The new touchpad on the front of the DualShock 4 is certainly a new offering for the home console (Wii U not withstanding because I’m not sure anyone owns one). Some of the early reviews are mixed. Some games are using it well like Killzone but AC4 is suffering input lag. Whether this is a hardware or software issue remains to be seen but I’d hazard that it’s probably the latter. If one game can get it working but the other isn’t doing as good a job, it’s probably a software optimization problem.

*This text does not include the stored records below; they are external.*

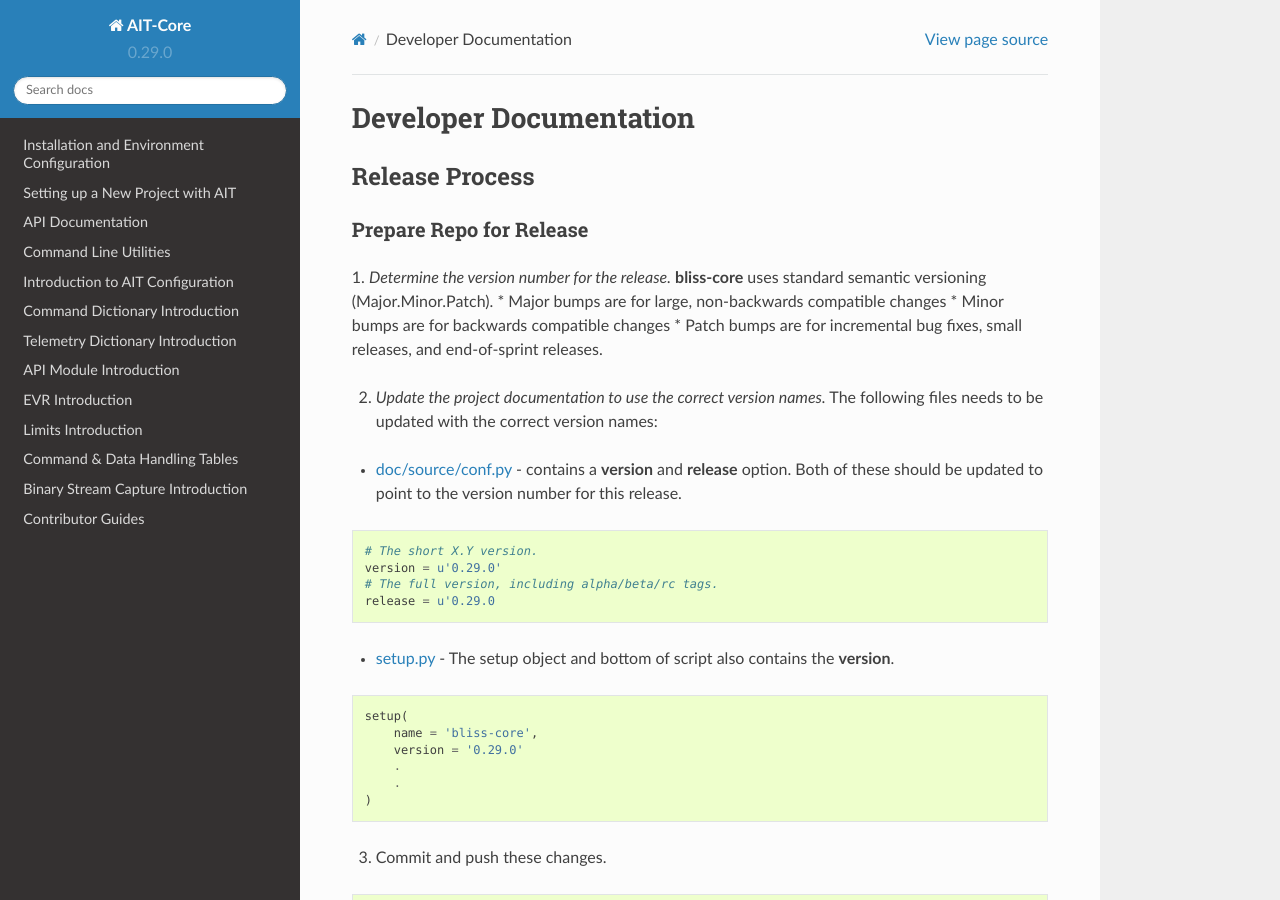
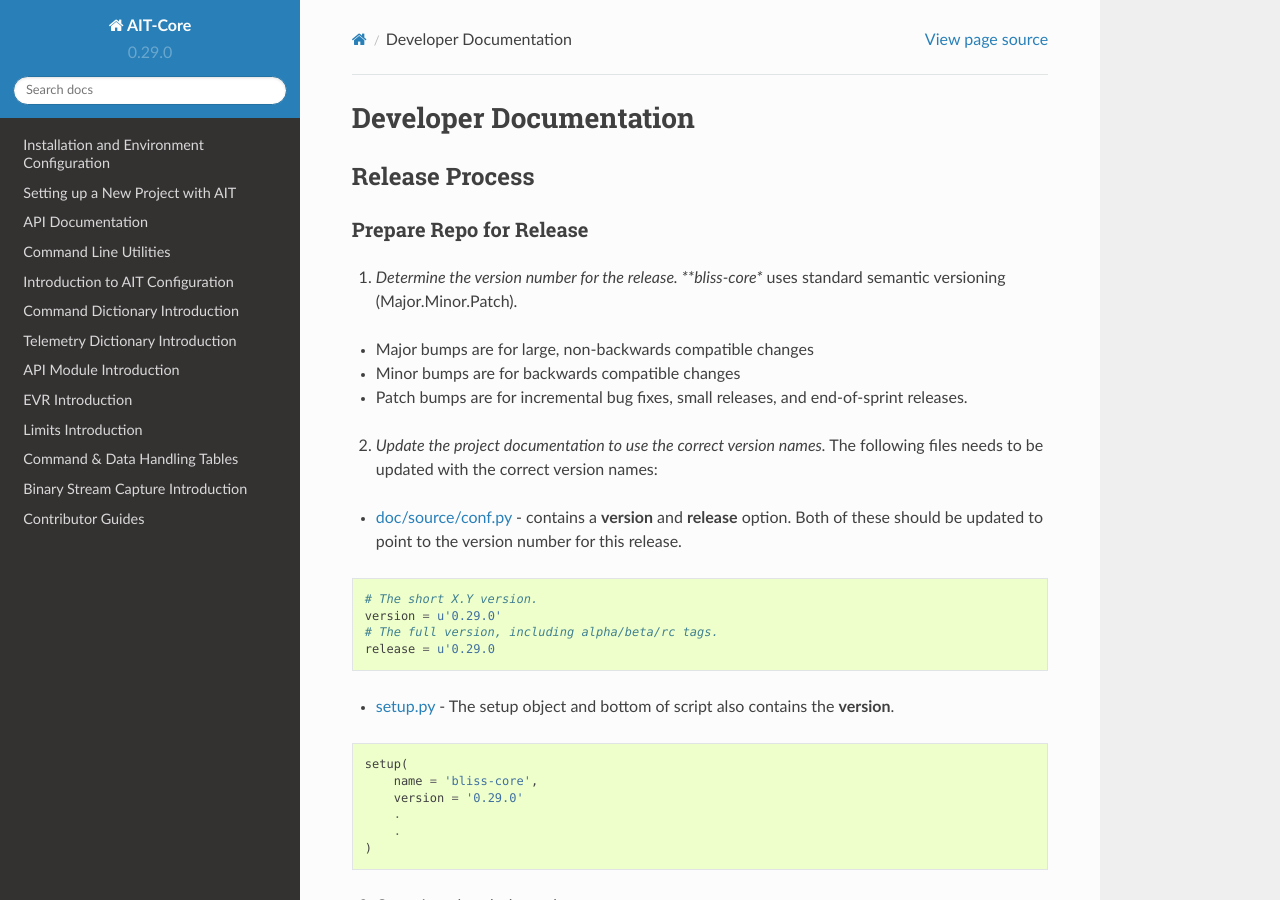
Before and after one commit to NASA-AMMOS/AIT-Core, a Sphinx documentation site: the page built from doc/source/developer_info.rst, in a window 1280 px wide and 900 px high. Built offline with Sphinx 7.4.7 and the Read the Docs theme 2.0.0, drawn with Linux system fonts in a browser that asks for light colours.

Commit message:
Formatting

```diff
--- a/doc/source/developer_info.rst
+++ b/doc/source/developer_info.rst
@@ -7,7 +7,8 @@ Release Process
 Prepare Repo for Release
 ^^^^^^^^^^^^^^^^^^^^^^^^
 
-1. *Determine the version number for the release.* **bliss-core** uses standard semantic versioning (Major.Minor.Patch).
+1. *Determine the version number for the release. **bliss-core** uses standard semantic versioning (Major.Minor.Patch).
+
 * Major bumps are for large, non-backwards compatible changes
 * Minor bumps are for backwards compatible changes
 * Patch bumps are for incremental bug fixes, small releases, and end-of-sprint releases.
```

If I can take a moment from the disingenuous “hype training,” I really don’t like the idea of reviews and review scores for the consoles already. I’m not a fan of review scores at the best of times but thanks to patches and drivers, the new consoles are really in a state of evolution and will be for years. The day one patch for the PS4 wasn’t released until yesterday which is also when the reviews started coming out. The reviews might not even reflect the console you pick up tomorrow let alone the console you might buy if you get it in 12 or 18 months time.
So is the PlayStation 4 going to live up to the hype and be all that you hoped for from the next generation of consoles? Discuss and argue that one in the comments.
AnandTech – The Xbox One: Hardware Analysis & Comparison to PlayStation 4